“I started reading and couldn’t put it down. I love the world and the characters she has created.” – Goodreads review
“I have never read a novel that made me feel so good. Mrs Ney-Grimm, you absolutely BLEW MY MIND! . . . It was so unique, so original . . . Usually I blast through the pages of a book that I love, but Livli’s Gift made me want to go as slow as possible, absorbing every moment of bliss.” – Goodreads review
EXCERPT FROM LIVLI’S GIFT
Livli rerolled the scroll carefully, returned it to its pigeonhole, and sighed. The whisper of her breath sounded loud in the quiet space, as had the crackle of the brittle parchment and the faint click of the closing cabinet door.
The tale of The Princess and the Griffon did not have the reference she was looking for.
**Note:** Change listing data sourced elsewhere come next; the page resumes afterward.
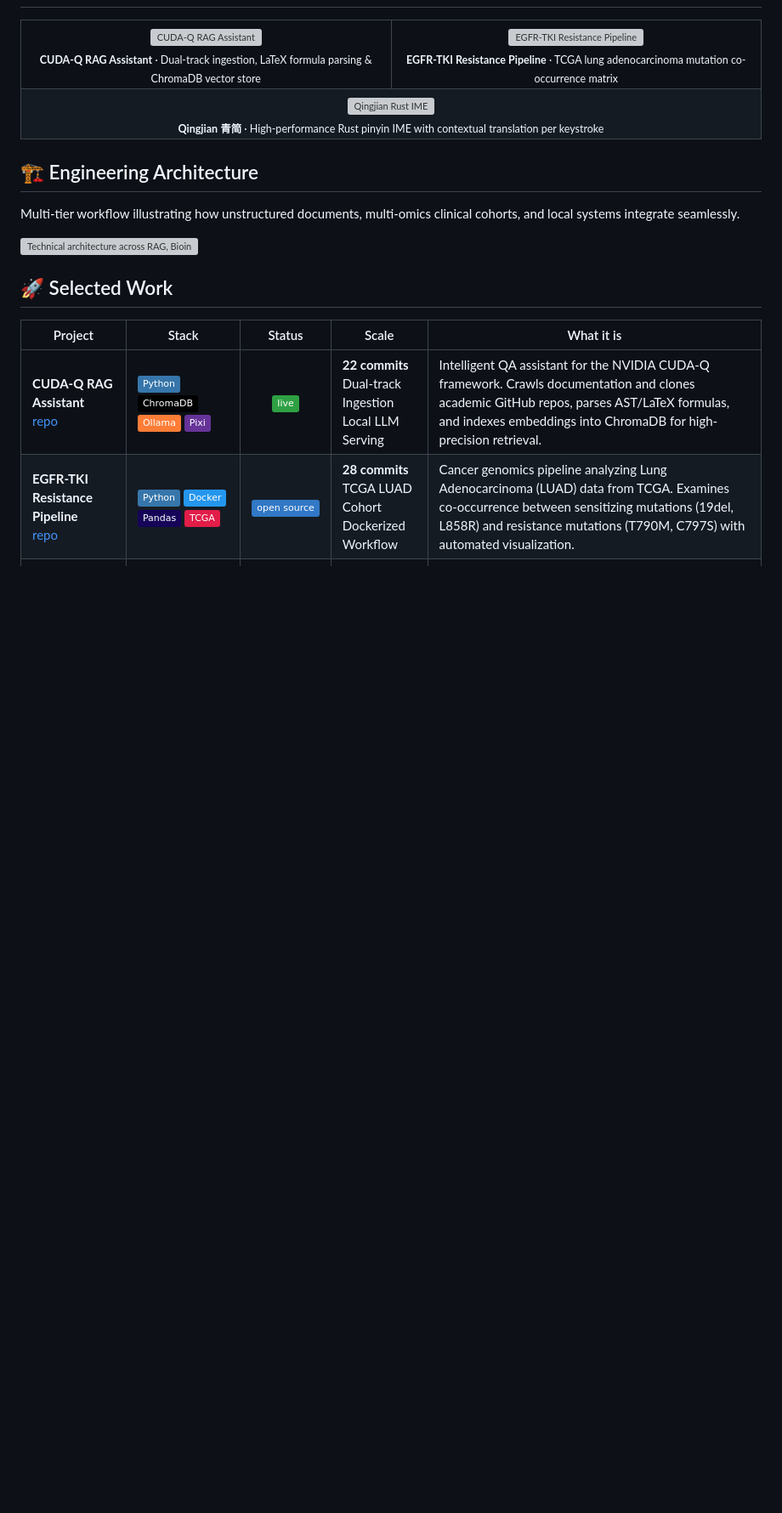
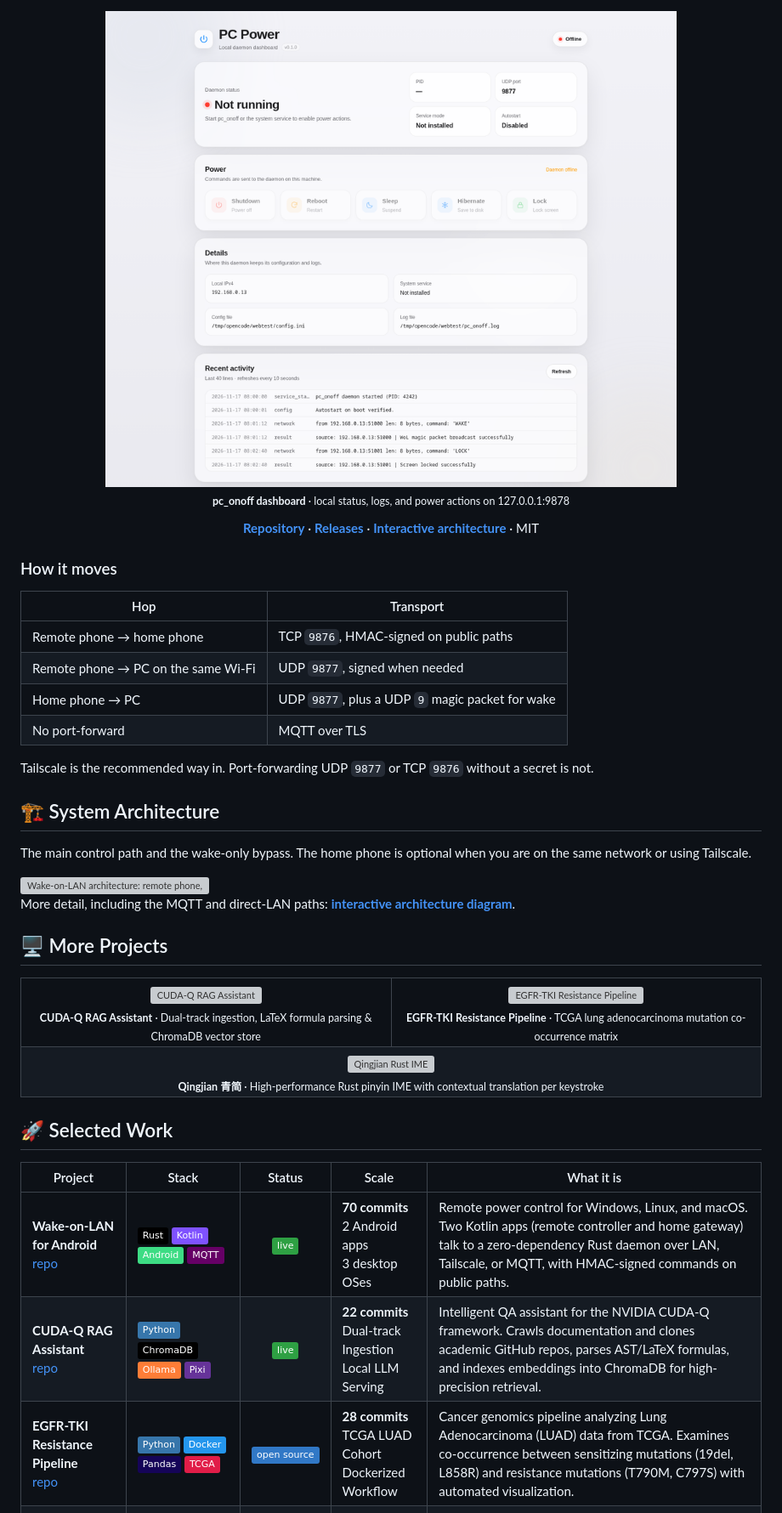
Before and after one commit to pinchiu/pinchiu, a Markdown page: README.md, the part around one of its changes. Shown at 85% size. Drawn GitHub-style; pictures changed too: assets/wol-dashboard.png (added); badges without logos; blank space fills up the shorter version; grey boxes are pictures that could not be loaded.

```diff
--- a/README.md
+++ b/README.md
@@ -40,3 +62,39 @@ The repository statistics, commit metrics, and language distribution card below
+<p align="center">
+  <img src="./assets/wol-dashboard.png" width="720" alt="pc_onoff local dashboard">
+  <br>
+  <sub><b>pc_onoff dashboard</b> · local status, logs, and power actions on 127.0.0.1:9878</sub>
+</p>
+
+<p align="center">
+  <b><a href="https://github.com/pinchiu/wake-on-lan-for-android">Repository</a></b> ·
+  <b><a href="https://github.com/pinchiu/wake-on-lan-for-android/releases">Releases</a></b> ·
+  <b><a href="https://pinchiu.github.io/wake-on-lan-for-android/architecture.html">Interactive architecture</a></b> ·
+  MIT
+</p>
+
+### How it moves
+
+| Hop | Transport |
+|---|---|
+| Remote phone → home phone | TCP `9876`, HMAC-signed on public paths |
+| Remote phone → PC on the same Wi-Fi | UDP `9877`, signed when needed |
+| Home phone → PC | UDP `9877`, plus a UDP `9` magic packet for wake |
+| No port-forward | MQTT over TLS |
+
+Tailscale is the recommended way in. Port-forwarding UDP `9877` or TCP `9876` without a secret is not.
+
+## 🏗 System Architecture
+
+The main control path and the wake-only bypass. The home phone is optional when you are on the same network or using Tailscale.
+
+<picture>
+  <source media="(prefers-color-scheme: dark)" srcset="./assets/wol-architecture-dark.svg">
+  <img src="./assets/wol-architecture-light.svg" alt="Wake-on-LAN architecture: remote phone, home phone, pc_onoff daemon, target PC, and local dashboard" width="100%">
+</picture>
+
+More detail, including the MQTT and direct-LAN paths: **[interactive architecture diagram](https://pinchiu.github.io/wake-on-lan-for-android/architecture.html)**.
+
+## 🖥 More Projects
 
 <table>
   <tr>
@@ -57,19 +115,11 @@ The repository statistics, commit metrics, and language distribution card below
   </tr>
 </table>
 
-## 🏗 Engineering Architecture
-
-Multi-tier workflow illustrating how unstructured documents, multi-omics clinical cohorts, and local systems integrate seamlessly.
-
-<picture>
-  <source media="(prefers-color-scheme: dark)" srcset="./assets/architecture-dark.svg">
-  <img src="./assets/architecture-light.svg" alt="Technical architecture across RAG, Bioinformatics, and Systems" width="100%">
-</picture>
-
 ## 🚀 Selected Work
 
 | Project | Stack | Status | Scale | What it is |
 |---|---|:---:|---|---|
+| **Wake-on-LAN for Android** <br> [repo](https://github.com/pinchiu/wake-on-lan-for-android) | ![Rust](https://img.shields.io/badge/-Rust-000?logo=rust&logoColor=white) ![Kotlin](https://img.shields.io/badge/-Kotlin-7F52FF?logo=kotlin&logoColor=white) ![Android](https://img.shields.io/badge/-Android-3DDC84?logo=android&logoColor=white) ![MQTT](https://img.shields.io/badge/-MQTT-660066) | ![live](https://img.shields.io/badge/-live-2EA043) | **70 commits** <br> 2 Android apps <br> 3 desktop OSes | Remote power control for Windows, Linux, and macOS. Two Kotlin apps (remote controller and home gateway) talk to a zero-dependency Rust daemon over LAN, Tailscale, or MQTT, with HMAC-signed commands on public paths. |
 | **CUDA-Q RAG Assistant** <br> [repo](https://github.com/pinchiu/cudaq-rag-for-school) | ![Python](https://img.shields.io/badge/-Python-3776AB?logo=python&logoColor=white) ![ChromaDB](https://img.shields.io/badge/-ChromaDB-black) ![Ollama](https://img.shields.io/badge/-Ollama-orange) ![Pixi](https://img.shields.io/badge/-Pixi-663399?logo=pixi&logoColor=white) | ![live](https://img.shields.io/badge/-live-2EA043) | **22 commits** <br> Dual-track Ingestion <br> Local LLM Serving | Intelligent QA assistant for the NVIDIA CUDA-Q framework. Crawls documentation and clones academic GitHub repos, parses AST/LaTeX formulas, and indexes embeddings into ChromaDB for high-precision retrieval. |
 | **EGFR-TKI Resistance Pipeline** <br> [repo](https://github.com/pinchiu/EGFR-TKI-Resistance-Pipeline) | ![Python](https://img.shields.io/badge/-Python-3776AB?logo=python&logoColor=white) ![Docker](https://img.shields.io/badge/-Docker-2496ED?logo=docker&logoColor=white) ![Pandas](https://img.shields.io/badge/-Pandas-150458?logo=pandas&logoColor=white) ![TCGA](https://img.shields.io/badge/-TCGA-E11D48) | ![oss](https://img.shields.io/badge/-open_source-3178C6) | **28 commits** <br> TCGA LUAD Cohort <br> Dockerized Workflow | Cancer genomics pipeline analyzing Lung Adenocarcinoma (LUAD) data from TCGA. Examines co-occurrence between sensitizing mutations (19del, L858R) and resistance mutations (T790M, C797S) with automated visualization. |
 | **Qingjian 青简** <br> [repo](https://github.com/pinchiu/qingjian) | ![Rust](https://img.shields.io/badge/-Rust-000?logo=rust&logoColor=white) ![C++](https://img.shields.io/badge/-C++-00599C?logo=cplusplus&logoColor=white) | ![oss](https://img.shields.io/badge/-open_source-3178C6) | **70 commits** <br> On-device N-gram <br> &lt;1ms Latency | Cross-platform pinyin input method that displays vocabulary translations next to candidates in the language you are learning. Zero-telemetry, fully local dictionary and adaptive learning engine. |
```
Also changed, not shown: other parts of README.md (+37 -16 lines), README.template.md (+73 -24 lines), assets/wol-home-phone.png (added), assets/wol-remote-phone.png (added), 4 other files.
Neither had The Lindworm’s Eyrie nor Triton’s Egg.
“Why am I bothering,” she murmured. “It’s a wild gos chase.”
But she knew why she was bothering. She really, really wanted the information in whatever tale it was.
“I wish I could remember.”
But she couldn’t remember.
Of course, she could ask her birth-mother. Sarvet would undoubtedly reel off an entire list of the folktales she’d told her children at bedtime. But I don’t want her to know . . . what I’m thinking about right now.
Livli sighed again and shifted uncomfortably. Having to pee so often was for the birds. I just got back from the dump-buckets! I’m not traipsing through all three of those long corridors again. At least not right away.
Instead she straightened and moved over to the windows.
The view was incredible. Not so much for its scope – a vista across a snowy valley brushed by clumps of dark pines, bounded by granite cliffs, and presided over by tall mountain peaks was ordinary in Hammarleeding enclaves – but for its wavy presence through glass while Livli stood indoors within warmth. The scroll-lodge of Siajotti was richly supported by all the sister-lodges and brother-lodges, and a library needed good lighting. So Siajotti had glass in its windows rather than hide coverings. And the scroll repository itself had big windows.
A coal fell in the tile stove that stood in the corner between the windows. The building creaked. The day was abnormally still, with no wind to mask the smaller sounds.
Livli paced from one end of the windowed wall to the other and back, her footfalls soft against age-darkened pine boards.
That lost scroll wasn’t her only problem. What am I going to do about Thoivra?
She traced one of the circular muntins holding the small glass panes – it was cool to her touch – and bit her lip. Focus, she reminded herself. One thing at a time. Scroll first.
I need to look somewhere else, but where?
None of the parchments on prayer, ritual, superstition, or even birth described the rite she sought. If it even existed.